## [Task to carry out]
Would you return every line of the listing below that has "Лемма" in it?

## [Supplied material]

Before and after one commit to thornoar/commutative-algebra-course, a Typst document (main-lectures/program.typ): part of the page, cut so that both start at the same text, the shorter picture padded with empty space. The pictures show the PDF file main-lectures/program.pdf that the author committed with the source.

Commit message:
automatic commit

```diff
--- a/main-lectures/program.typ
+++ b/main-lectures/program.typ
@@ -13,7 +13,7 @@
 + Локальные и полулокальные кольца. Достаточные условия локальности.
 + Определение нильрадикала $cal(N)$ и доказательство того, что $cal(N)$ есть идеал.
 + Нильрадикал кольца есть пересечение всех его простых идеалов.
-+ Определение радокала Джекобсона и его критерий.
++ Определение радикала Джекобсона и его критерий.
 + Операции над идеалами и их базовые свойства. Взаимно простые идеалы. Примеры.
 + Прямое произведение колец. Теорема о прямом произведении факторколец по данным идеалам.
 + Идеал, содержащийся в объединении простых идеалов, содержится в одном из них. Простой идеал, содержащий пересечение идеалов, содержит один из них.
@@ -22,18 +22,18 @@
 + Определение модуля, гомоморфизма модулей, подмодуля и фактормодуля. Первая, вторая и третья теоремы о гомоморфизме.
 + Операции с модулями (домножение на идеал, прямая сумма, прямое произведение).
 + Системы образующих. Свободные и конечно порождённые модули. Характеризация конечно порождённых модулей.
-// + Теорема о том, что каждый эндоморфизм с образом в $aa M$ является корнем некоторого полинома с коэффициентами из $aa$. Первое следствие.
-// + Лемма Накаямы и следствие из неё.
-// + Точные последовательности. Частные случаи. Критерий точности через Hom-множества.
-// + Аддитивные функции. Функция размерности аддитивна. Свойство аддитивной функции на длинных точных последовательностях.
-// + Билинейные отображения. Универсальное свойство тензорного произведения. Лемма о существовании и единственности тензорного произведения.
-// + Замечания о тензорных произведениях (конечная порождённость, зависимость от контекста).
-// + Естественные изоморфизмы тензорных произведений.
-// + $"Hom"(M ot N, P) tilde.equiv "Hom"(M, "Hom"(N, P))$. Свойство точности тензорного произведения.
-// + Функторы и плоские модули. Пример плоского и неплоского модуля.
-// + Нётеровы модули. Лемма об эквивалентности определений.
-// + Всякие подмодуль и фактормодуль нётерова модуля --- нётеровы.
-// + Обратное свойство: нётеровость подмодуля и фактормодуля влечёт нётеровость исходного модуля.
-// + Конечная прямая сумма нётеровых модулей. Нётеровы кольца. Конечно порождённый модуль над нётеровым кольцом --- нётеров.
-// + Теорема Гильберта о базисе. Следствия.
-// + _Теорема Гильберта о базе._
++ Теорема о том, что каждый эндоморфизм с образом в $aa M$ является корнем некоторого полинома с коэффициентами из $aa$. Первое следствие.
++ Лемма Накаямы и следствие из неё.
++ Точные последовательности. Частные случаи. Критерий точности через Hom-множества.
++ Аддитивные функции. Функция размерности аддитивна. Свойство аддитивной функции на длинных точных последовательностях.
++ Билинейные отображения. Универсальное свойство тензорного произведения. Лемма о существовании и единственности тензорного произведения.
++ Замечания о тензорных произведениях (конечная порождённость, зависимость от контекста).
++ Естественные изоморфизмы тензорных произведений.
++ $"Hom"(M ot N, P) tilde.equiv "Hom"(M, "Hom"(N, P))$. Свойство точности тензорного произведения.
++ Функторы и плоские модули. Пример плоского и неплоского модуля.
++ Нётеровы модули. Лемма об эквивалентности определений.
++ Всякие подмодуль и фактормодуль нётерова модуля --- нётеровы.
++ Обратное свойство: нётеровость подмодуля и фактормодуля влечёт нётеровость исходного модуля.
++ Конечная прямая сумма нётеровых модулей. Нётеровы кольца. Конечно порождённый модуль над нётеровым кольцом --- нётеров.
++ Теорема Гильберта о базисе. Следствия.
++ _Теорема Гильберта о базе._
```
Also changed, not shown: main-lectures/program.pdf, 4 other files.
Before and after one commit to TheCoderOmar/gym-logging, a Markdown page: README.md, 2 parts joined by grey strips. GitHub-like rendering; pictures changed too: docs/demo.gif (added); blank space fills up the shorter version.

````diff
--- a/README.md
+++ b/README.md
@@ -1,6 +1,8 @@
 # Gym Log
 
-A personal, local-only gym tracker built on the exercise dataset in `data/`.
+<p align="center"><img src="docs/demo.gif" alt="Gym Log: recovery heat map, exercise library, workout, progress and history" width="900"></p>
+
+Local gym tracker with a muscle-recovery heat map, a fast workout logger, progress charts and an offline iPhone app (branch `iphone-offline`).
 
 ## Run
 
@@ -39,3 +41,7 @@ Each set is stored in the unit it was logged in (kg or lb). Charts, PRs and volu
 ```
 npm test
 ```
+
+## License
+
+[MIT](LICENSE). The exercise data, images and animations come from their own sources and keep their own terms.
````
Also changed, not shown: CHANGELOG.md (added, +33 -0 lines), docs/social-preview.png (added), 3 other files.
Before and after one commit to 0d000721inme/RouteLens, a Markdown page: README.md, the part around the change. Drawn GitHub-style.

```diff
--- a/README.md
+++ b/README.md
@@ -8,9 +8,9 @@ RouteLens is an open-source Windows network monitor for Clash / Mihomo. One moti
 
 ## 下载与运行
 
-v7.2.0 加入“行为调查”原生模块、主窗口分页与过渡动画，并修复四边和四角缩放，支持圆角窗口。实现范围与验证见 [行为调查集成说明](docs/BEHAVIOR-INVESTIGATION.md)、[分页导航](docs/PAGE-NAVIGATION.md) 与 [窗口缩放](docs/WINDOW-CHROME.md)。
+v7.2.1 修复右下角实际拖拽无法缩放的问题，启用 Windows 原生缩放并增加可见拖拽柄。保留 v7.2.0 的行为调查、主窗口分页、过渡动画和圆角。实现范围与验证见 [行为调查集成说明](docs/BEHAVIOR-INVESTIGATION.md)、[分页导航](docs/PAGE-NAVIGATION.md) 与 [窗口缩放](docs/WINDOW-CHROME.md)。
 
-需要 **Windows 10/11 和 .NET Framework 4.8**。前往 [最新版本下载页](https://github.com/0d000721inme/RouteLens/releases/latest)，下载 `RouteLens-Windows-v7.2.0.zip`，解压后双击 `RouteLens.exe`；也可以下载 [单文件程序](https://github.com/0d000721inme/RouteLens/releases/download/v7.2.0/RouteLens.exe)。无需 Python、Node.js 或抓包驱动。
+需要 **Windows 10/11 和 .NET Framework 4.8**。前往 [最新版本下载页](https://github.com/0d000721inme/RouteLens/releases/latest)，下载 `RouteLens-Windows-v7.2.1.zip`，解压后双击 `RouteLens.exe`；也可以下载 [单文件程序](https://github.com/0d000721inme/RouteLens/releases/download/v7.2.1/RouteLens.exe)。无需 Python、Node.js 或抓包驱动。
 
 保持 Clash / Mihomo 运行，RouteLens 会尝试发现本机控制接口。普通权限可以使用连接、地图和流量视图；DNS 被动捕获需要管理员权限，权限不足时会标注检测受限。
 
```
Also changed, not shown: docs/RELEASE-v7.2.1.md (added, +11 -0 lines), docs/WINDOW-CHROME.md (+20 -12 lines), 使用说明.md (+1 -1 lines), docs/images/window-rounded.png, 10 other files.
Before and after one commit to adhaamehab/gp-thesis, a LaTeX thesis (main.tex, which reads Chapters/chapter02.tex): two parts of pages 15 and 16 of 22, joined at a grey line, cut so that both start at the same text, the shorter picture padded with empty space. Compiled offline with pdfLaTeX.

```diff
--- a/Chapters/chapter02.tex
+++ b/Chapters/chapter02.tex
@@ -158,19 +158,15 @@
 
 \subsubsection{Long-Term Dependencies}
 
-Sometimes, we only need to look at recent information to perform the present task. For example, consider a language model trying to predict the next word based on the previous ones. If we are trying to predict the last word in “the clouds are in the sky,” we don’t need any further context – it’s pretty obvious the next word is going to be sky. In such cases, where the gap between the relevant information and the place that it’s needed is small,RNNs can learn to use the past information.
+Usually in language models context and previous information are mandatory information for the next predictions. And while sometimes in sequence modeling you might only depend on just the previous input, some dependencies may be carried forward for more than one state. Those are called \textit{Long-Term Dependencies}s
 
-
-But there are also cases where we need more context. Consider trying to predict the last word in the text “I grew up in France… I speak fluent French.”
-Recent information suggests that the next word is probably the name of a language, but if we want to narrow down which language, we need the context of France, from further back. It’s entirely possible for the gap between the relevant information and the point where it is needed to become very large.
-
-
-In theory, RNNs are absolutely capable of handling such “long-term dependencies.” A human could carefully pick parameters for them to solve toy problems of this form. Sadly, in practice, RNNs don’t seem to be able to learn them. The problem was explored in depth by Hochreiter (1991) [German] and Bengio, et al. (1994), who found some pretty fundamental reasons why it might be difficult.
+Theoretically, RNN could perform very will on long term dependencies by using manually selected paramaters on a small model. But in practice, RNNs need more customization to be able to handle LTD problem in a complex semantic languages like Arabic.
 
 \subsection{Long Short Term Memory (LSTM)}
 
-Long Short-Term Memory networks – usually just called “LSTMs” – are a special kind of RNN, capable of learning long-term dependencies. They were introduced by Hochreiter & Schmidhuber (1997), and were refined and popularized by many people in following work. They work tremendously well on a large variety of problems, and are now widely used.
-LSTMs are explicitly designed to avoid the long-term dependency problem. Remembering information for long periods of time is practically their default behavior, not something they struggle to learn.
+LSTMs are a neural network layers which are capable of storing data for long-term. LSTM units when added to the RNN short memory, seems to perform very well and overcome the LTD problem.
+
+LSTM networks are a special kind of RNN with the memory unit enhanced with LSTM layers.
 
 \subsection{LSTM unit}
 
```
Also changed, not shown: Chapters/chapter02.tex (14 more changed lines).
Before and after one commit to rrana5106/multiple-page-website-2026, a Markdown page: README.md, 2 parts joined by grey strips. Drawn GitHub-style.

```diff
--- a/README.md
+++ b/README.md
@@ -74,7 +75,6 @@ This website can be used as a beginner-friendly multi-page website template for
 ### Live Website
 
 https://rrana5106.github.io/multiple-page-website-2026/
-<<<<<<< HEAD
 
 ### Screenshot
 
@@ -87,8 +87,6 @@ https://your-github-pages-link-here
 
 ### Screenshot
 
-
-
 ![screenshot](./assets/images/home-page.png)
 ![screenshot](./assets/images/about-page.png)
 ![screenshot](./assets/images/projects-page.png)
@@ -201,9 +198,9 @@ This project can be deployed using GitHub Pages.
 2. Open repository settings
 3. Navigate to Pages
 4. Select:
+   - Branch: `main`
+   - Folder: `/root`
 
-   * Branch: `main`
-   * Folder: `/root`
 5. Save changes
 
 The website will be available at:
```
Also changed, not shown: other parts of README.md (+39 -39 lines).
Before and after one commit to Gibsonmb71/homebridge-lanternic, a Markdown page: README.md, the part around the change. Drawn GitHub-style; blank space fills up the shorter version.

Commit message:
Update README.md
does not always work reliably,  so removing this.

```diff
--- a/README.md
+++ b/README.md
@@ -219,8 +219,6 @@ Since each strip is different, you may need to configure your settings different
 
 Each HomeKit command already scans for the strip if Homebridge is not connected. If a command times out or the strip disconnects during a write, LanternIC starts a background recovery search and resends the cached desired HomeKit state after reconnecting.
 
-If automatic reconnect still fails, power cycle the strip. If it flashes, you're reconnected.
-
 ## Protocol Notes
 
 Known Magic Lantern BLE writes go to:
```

## [Problem solution]
-// + Лемма Накаямы и следствие из неё.
-// + Билинейные отображения. Универсальное свойство тензорного произведения. Лемма о существовании и единственности тензорного произведения.
-// + Нётеровы модули. Лемма об эквивалентности определений.
++ Лемма Накаямы и следствие из неё.
++ Билинейные отображения. Универсальное свойство тензорного произведения. Лемма о существовании и единственности тензорного произведения.
++ Нётеровы модули. Лемма об эквивалентности определений.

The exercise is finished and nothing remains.